In 2004, a new park and ride facility opened in Orvault-Morliere in connection with the extension of tram number 3. In 2005, several more facilities were opened: 460 parking spaces in the southeast area of the city (along the new priority bus route); 170 parking spaces in the southwest area of the city (tram 2); and 155 parking spaces for people using the Nantes–Trentemoult river shuttle. This meant a total of 5,803 parking spaces in 39 park and ride facilities in 2011.
Nantes produced a guide to the improved parking facilities in the suburban and central areas of the city, which was widely distributed.
The measure improved the flow of traffic in the city, allowing visitors (service and delivery vehicles) to find a parking space more quickly without having to drive around looking for one. It also enhanced the quality of the city’s public spaces by eliminating illegal parking.
With the reduction of long-stay parking demand and the resulting removal of on-street parking spaces, pedestrian areas could be enlarged and cycle lanes and bus corridors developed.
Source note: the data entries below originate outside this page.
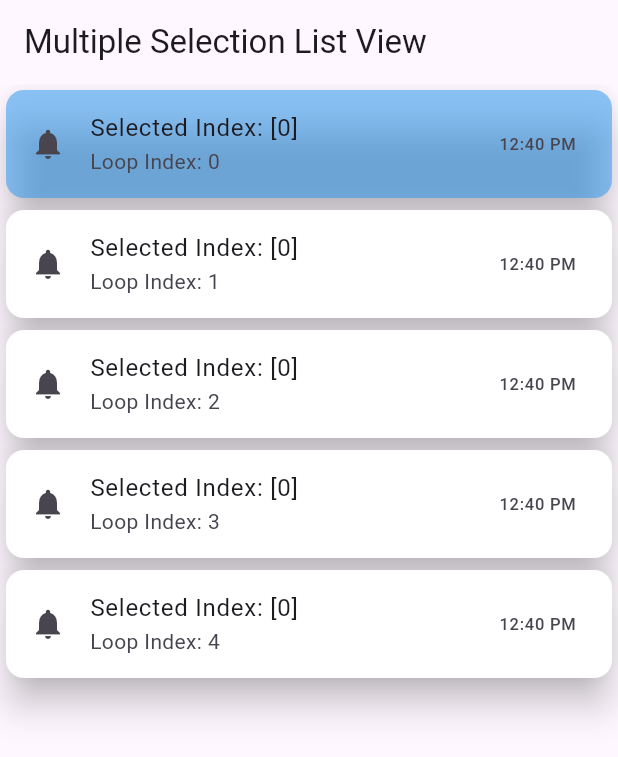
After one commit to MuhammadAliKust/Flutter-B11, a Flutter app: the screen it shows after launch, after a tap on an icon or button, on a phone screen of 412 x 824 dp. The commit adds this screen. Shown: the top 757 px of the screen. Run offline on Flutter 3.47's test engine with Material 3 defaults, Android fonts, the phone set to English and light mode, and no system bars; our stand-ins replace string_validator.

Commit message:
Multiple Selection Done

```diff
--- a/lib/main.dart
+++ b/lib/main.dart
@@ -2,6 +2,7 @@ import 'package:flutter/material.dart';
 import 'package:flutter_b11/asset_image_demo.dart';
 import 'package:flutter_b11/list_tile_view.dart';
 import 'package:flutter_b11/login_view.dart';
+import 'package:flutter_b11/multiple_selection_view.dart';
 import 'package:flutter_b11/single_selection_view.dart';
 
 void main() {
@@ -14,7 +15,7 @@ class MyApp extends StatelessWidget {
   @override
   Widget build(BuildContext context) {
     return  MaterialApp(
-      home: SingleSelectionListView(),
+      home: MultipleSelectionListView(),
     );
   }
 }
--- /dev/null
+++ b/lib/multiple_selection_view.dart
@@ -0,0 +1,46 @@
+import 'package:flutter/material.dart';
+
+class MultipleSelectionListView extends StatefulWidget {
+  MultipleSelectionListView({super.key});
+
+  @override
+  State<MultipleSelectionListView> createState() =>
+      _MultipleSelectionListViewState();
+}
+
+class _MultipleSelectionListViewState extends State<MultipleSelectionListView> {
+  List<int> selectedIndex = [];
+
+  @override
+  Widget build(BuildContext context) {
+    return Scaffold(
+        appBar: AppBar(
+          title: Text("Multiple Selection List View"),
+        ),
+        body: ListView.builder(
+            itemCount: 5,
+            itemBuilder: (context, i) {
+              return Card(
+                color: selectedIndex.contains(i)
+                    ? Colors.blue.withOpacity(0.5)
+                    : Colors.white,
+                elevation: 10,
+                child: ListTile(
+                  onTap: () {
+                    if (selectedIndex.contains(i)) {
+                      selectedIndex.remove(i);
+                    } else {
+                      selectedIndex.add(i);
+                    }
+                    setState(() {});
+                  },
+                  leading: Icon(Icons.notifications),
+                  title: Text("Selected Index: $selectedIndex"),
+                  subtitle: Text("Loop Index: $i"),
+                  trailing: Text("12:40 PM"),
+                  // tileColor: Colors.blue.withOpacity(0.6),
+                ),
+              );
+            }));
+  }
+}
```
The rate of occupancy of the park and ride facilities shows a rapid progression. Some of the facilities were overcrowded in their first week of operation and required immediate extension. However, traffic levels in the city remain high because of the big supply of private car parks provided by the main employers in the city centre. This can be tackled by increasing their awareness through company mobility plans.